Protests originally led by the opposition turned violent last week, when some 10,000 rioters, mainly students, broke into the presidential residence and parliament in the capital, Chisinau. Several hundred protesters and police were injured in the violence.
After the April 7 riots, Moldova expelled the Romanian ambassador and introduced a visa regime with its neighbor. Basescu said in parliament that Romania would not allow the Prut River to become "a new iron curtain" and called on the EU to investigate the "repression in Moldova."
Voronin also said: "This address...leaves no doubt over who exactly is motivating those few Moldovan politicians for whom the fight for liberal values is for some reason the same as fighting against Moldova's independence."
Voronin said the Moldovan authorities had been forced to expel the ambassador as the Romanian embassy in Chisinau had become a place where Moldovan politicians secretly met.
He called the introduction of a visa regime "a response to the neighboring state that let itself become openly involved in domestic political events in Moldova" and added that the "unwillingness by Bucharest's officials to sign a basic agreement and border treaty with Moldova is clear proof of their insincerity."

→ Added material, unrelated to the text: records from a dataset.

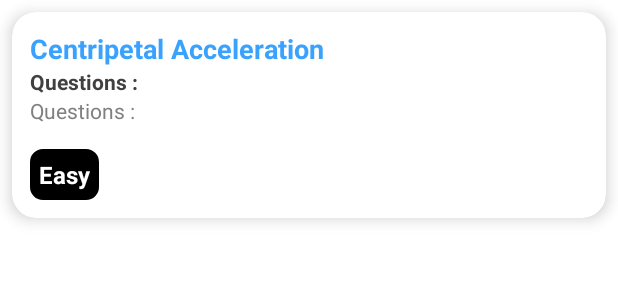
After one commit to WafiRepo/G-Uphysic, an Android app: the layout item_user_questions.xml on its own in the app's theme, with its tools: preview values and no code run, on a phone screen of 412 x 824 dp. The commit adds this screen. Shown: the top 300 px of the screen. Run offline under Robolectric (Android 15) with nearby library versions, the phone set to English and light mode, and no system bars.

Commit message:
add list questions activity

```diff
--- a/app/src/main/AndroidManifest.xml
+++ b/app/src/main/AndroidManifest.xml
@@ -261,6 +261,10 @@
             android:name=".activity.UserGeneratesQuestionActivity"
             android:screenOrientation="unspecified"
             tools:replace="screenOrientation" />
+        <activity
+            android:name=".activity.ListUserQuestionsActivity"
+            android:screenOrientation="unspecified"
+            tools:replace="screenOrientation" />
 
  <activity
             android:name=".activity.GeneratesClassQuestionActivity"
--- a/app/src/main/java/de/rwth_aachen/phyphox/activity/UserGeneratesQuestionActivity.java
+++ b/app/src/main/java/de/rwth_aachen/phyphox/activity/UserGeneratesQuestionActivity.java
@@ -312,7 +312,7 @@ public class UserGeneratesQuestionActivity extends AppCompatActivity {
 
             App app = (App) getApplication();
             DataModel dataModel = app.getDataModel();
-            dataModel.setPhotoAnswer(base64Image);
+//            dataModel.setPhotoAnswer(base64Image);
             app.setDataModel(dataModel);
         }
     }
--- a/app/src/main/java/de/rwth_aachen/phyphox/fragment/HomeFragment.java
+++ b/app/src/main/java/de/rwth_aachen/phyphox/fragment/HomeFragment.java
@@ -21,6 +21,7 @@ import de.rwth_aachen.phyphox.activity.GeneratesActivity;
 import de.rwth_aachen.phyphox.activity.HistoryRecordActivity;
 import de.rwth_aachen.phyphox.activity.IntroductionClassActivity;
 import de.rwth_aachen.phyphox.activity.LinearActivity;
+import de.rwth_aachen.phyphox.activity.ListUserQuestionsActivity;
 import de.rwth_aachen.phyphox.activity.QuestionActivity;
 import de.rwth_aachen.phyphox.model.DataModel;
 
--- /dev/null
+++ b/app/src/main/res/layout/item_user_questions.xml
@@ -0,0 +1,73 @@
+<?xml version="1.0" encoding="utf-8"?>
+<androidx.cardview.widget.CardView xmlns:android="http://schemas.android.com/apk/res/android"
+    xmlns:app="http://schemas.android.com/apk/res-auto"
+    android:layout_width="match_parent"
+    android:layout_height="wrap_content"
+    android:layout_margin="8dp"
+    app:cardCornerRadius="16dp"
+    android:background="@color/phyphox_white_100"
+    app:cardElevation="6dp">
+
+    <androidx.constraintlayout.widget.ConstraintLayout
+        android:layout_width="match_parent"
+        android:layout_height="wrap_content"
+        android:padding="12dp"
+        android:orientation="horizontal"
+        android:gravity="center_vertical">
+
+        <LinearLayout
+            android:id="@+id/llData"
+            app:layout_constraintEnd_toEndOf="parent"
+            app:layout_constraintStart_toStartOf="parent"
+            android:layout_width="0dp"
+            app:layout_constraintTop_toTopOf="parent"
+            android:layout_height="wrap_content"
+            android:layout_weight="1"
+            android:orientation="vertical">
+
+            <TextView
+                android:id="@+id/tvTopic"
+                android:layout_width="wrap_content"
+                android:layout_height="wrap_content"
+                android:text="Centripetal Acceleration"
+                android:textSize="18sp"
+                android:textStyle="bold"
+                android:textColor="@color/phyphox_blue_60"/>
+            <TextView
+                android:layout_width="wrap_content"
+                android:layout_height="wrap_content"
+                android:text="Questions :"
+                android:textSize="14sp"
+                android:textStyle="bold"
+                android:textColor="@color/phyphox_black_40"/>
+            <TextView
+                android:id="@+id/tvQuestion"
+                android:layout_width="wrap_content"
+                android:layout_height="wrap_content"
+                android:text="Questions :"
+                android:textSize="14sp"
+                android:textColor="@color/phyphox_white_50_black_50"/>
+
+            <LinearLayout
+                android:layout_width="wrap_content"
+                android:layout_height="wrap_content"
+                android:orientation="horizontal"
+                android:layout_marginTop="16dp">
+
+                <TextView
+                    android:id="@+id/tvType"
+                    android:layout_width="wrap_content"
+                    android:layout_height="wrap_content"
+                    android:background="@drawable/background_8_black"
+                    android:text="Easy"
+                    android:padding="6dp"
+                    android:textColor="@android:color/white"
+                    android:textStyle="bold"/>
+
+
+            </LinearLayout>
+        </LinearLayout>
+
+
+    </androidx.constraintlayout.widget.ConstraintLayout>
+</androidx.cardview.widget.CardView>
```
Also changed, not shown: app/src/main/java/de/rwth_aachen/phyphox/activity/ListUserQuestionsActivity.java (added, +51 -0 lines), app/src/main/java/de/rwth_aachen/phyphox/adapter/UserQuestionsAdapter.java (added, +103 -0 lines), app/src/main/res/layout/activity_list_questions.xml (added, +31 -0 lines).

The Moldovan president also called for an amnesty and an end to harassment of all protestors in recent riots apart from repeat offenders.
"Criminals and habitual offenders who made use of the complicated political situation will remain in detention," Voronin said in the address. "As regards other participants in the April 7 events, I request that the relevant competent bodies hold an overall amnesty and stop all forms of persecution of those participants, involved in street protests."
Moldova's Central Election Commission (CEC) said it will end a recount of votes from the April 5 parliamentary election contested by the opposition on Thursday.
"There are a few polling stations remaining, where the recount is to be completed Thursday morning due to technical reasons," Eugeniu Stirbu said. "The recount results will most likely be made public in the next few days and immediately passed onto the Constitutional Court for approval."
The recount was started Wednesday. The decision to recount votes was made by the Constitutional Court on Sunday at the request of President Voronin, who chairs the ruling Communist Party.
The election commission secretary said earlier Wednesday that some 20,000 members of regional electoral bodies are involved in the recount, and that the process is being observed by international monitors.
The Liberal Party, the Liberal Democratic Party and Our Moldova alliance said in a joint statement earlier in the week that major violations took place during the April election in the compiling of lists of eligible voters. The opposition claimed that some 400,000 voters had been unlawfully registered to vote.
However, observers from Europe's main election monitoring body, the Organization for Security and Cooperation in Europe, gave their overall endorsement to the voting process.
President Voronin's Communist Party won almost 50% in the April 5 polls. Voronin is due to step down on May 7, but his party won just enough seats in parliament to be able to elect a successor without requiring votes from any other party.